Pensions in Peril?
As lawmakers consider state pension reform, AARP and the South Carolina State Retirees Association are calling for adjustments, not a major overhaul or dismantling of the system.
"We do have a pension problem in South Carolina, and we should address it in a timely, transparent and accountable fashion," says State Treasurer Curtis Loftis.
A bipartisan Senate committee will do just that, according to state Sen. Thomas Alexander, R. "With an unfunded liability of $14 billion, we need to look at all our options," he says. "State retirees need to know that they can count on their retirement."
To learn more about the issue, go to aarp.org/sc.
The AARP/Walgreens Wellness Tour is wending its way through South Carolina's Grand Strand this month, offering health screenings to residents of the state's coastal towns. Bus visitors get instant screening results from a certified health professional and access to free information on a variety of health and wellness topics.
Myrtle Beach is a focus town of AARP South Carolina's outreach efforts, in part because almost one in five residents in the surrounding county is age 65 or older.
Find out where and when the bus will stop along the South Carolina coast by visiting aarp.org/sc or calling 1-866-389-5655 toll-free.
The Center for Colon Cancer Research at the University of South Carolina is working with AARP and other organizations to prevent colorectal cancer.
Although this kind of cancer is the second most lethal in the state, colon cancer deaths are on the decline — a trend health experts attribute to increased rates of colonoscopy. Regular screenings can catch the disease at earlier, more treatable stages and can detect precancerous growths.

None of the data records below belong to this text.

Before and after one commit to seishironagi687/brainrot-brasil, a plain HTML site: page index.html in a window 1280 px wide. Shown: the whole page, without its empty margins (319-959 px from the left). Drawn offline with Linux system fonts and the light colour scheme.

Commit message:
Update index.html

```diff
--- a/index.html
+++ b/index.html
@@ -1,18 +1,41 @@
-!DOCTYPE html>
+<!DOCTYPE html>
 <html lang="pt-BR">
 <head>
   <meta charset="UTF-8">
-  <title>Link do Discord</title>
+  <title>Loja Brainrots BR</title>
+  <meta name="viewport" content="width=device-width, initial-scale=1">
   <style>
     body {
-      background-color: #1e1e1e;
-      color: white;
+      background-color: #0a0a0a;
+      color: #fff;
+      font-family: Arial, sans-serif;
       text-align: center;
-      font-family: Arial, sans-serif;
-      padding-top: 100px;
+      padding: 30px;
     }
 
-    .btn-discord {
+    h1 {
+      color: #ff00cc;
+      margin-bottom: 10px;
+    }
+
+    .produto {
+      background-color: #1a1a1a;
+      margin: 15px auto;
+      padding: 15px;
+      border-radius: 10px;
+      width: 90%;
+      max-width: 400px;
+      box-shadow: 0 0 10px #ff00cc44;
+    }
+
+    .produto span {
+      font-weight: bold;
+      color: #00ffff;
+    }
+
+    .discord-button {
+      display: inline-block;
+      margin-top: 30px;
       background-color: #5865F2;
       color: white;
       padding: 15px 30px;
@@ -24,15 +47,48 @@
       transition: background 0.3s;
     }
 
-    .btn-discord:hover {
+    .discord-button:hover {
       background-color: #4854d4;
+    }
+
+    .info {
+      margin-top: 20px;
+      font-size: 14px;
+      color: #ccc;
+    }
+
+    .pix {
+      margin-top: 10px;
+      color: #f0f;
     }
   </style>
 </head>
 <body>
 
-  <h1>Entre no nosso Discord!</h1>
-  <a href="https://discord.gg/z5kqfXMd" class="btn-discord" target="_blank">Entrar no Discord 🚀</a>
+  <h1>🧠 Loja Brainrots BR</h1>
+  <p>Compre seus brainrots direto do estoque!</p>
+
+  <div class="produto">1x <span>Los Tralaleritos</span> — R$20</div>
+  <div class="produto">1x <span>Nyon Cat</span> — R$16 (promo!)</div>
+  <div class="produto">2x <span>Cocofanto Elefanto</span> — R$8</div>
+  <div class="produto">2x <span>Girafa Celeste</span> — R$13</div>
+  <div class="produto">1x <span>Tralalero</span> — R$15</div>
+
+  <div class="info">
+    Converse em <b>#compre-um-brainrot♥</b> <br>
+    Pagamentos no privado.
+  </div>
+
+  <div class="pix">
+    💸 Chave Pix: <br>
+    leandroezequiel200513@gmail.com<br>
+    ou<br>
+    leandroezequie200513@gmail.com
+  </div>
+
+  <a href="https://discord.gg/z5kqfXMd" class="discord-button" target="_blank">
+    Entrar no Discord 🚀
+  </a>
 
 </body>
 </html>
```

The Blue Star Trends public education campaign — named for the blue star that symbolizes colon cancer awareness — will include magazine, television and radio ads, as well as a cancer awareness walk, free screenings, a book signing and a gala event. For details, visit cccr.sc.edu.